10 November 2016
“In the short time the German Opera has been with us, Mr. Habelmann has become a darling of the opera-going public. The benefit for him will be held tonight, at which time Boieldieu’s beloved opera, ‘La dame blanche’ will be performed. Unfortunately, there will be only this one performance, because the German Opera’s season ends next Wednesday. The opera’s major roles lie in the hands of Mmes. Johannsen, Friderici, Canissa and Messrs. Habelmann, Graff and Kronfeld. The new bass, Mr. Hermans, whose debut was decidedly such a success, will sing the role of ‘Garveston’ [sic] out of generosity.”
“German Opera. – Boildeiu’s [sic] opera of “La Dame Blanche”—a work too little known in this country – was given here last night with complete and well-merited success. The composer represents the intermediate period between Mozart and the modern school of writers. His instrumentation is—will it be pardoned our saying so?—an improvement on the master we have named, whilst his use of the chorus is immeasurably more vigorous than in any other composer of his period. The melodies are a little restrained by a too obvious regard for form; but they are nevertheless pure and beautiful. The concerted pieces are absolutely faultless; studies, in fact, for a generation of writers.

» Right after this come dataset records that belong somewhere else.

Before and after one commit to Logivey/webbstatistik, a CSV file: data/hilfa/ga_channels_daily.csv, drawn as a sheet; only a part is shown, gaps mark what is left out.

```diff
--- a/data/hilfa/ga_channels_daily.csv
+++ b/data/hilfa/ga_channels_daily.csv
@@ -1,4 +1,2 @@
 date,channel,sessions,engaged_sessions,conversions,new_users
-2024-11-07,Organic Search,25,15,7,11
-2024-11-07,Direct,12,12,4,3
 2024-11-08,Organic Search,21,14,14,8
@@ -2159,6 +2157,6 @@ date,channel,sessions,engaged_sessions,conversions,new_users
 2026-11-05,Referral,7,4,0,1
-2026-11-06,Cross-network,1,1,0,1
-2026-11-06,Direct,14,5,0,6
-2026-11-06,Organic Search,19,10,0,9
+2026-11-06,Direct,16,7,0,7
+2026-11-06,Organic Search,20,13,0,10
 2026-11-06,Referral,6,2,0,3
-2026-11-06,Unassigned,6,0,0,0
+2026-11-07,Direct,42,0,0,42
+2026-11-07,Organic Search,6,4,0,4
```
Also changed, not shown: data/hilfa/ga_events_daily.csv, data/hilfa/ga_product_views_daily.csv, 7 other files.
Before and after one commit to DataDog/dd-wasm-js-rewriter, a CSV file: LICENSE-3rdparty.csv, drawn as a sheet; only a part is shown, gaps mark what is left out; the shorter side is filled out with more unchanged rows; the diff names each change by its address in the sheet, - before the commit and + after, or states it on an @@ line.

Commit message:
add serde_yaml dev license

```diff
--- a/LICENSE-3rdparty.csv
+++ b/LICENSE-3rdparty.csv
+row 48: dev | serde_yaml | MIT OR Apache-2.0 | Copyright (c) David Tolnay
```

The performance of the work last night was in all respects admirable. We are persuaded that a repetition would be to the advantage of the management.”
“This time-honored opera, written in the best style of the old – not the oldest – French school, by the great Boildieu [sic], was produced last night. In it we find all the results of the elegant and scientific training which the Conservatorio of Paris under the guidance of Cherubini afforded half a century since. The work of the master-hand is evident throughout. The overture has worn out several generations of pianos and organs, but is as fresh and full of meaning as ever.
The principal characters were performed by Mesdames Johannsen, Frederici, and Canissa, and by Messrs. Hermanns, Habilmann, and Graff. There were plenteous rounds of applause, and a call before the curtain. So capital is the music, and so successful is its repetition that it ought to be repeated. In Paris it was played a short time since for the thousandth time. A musical reputation this worth having [sic]. A statue Boildieu [sic] was erected near Paris in memory of the man of genius. With such good letters of recommendation we really think him worth notice here.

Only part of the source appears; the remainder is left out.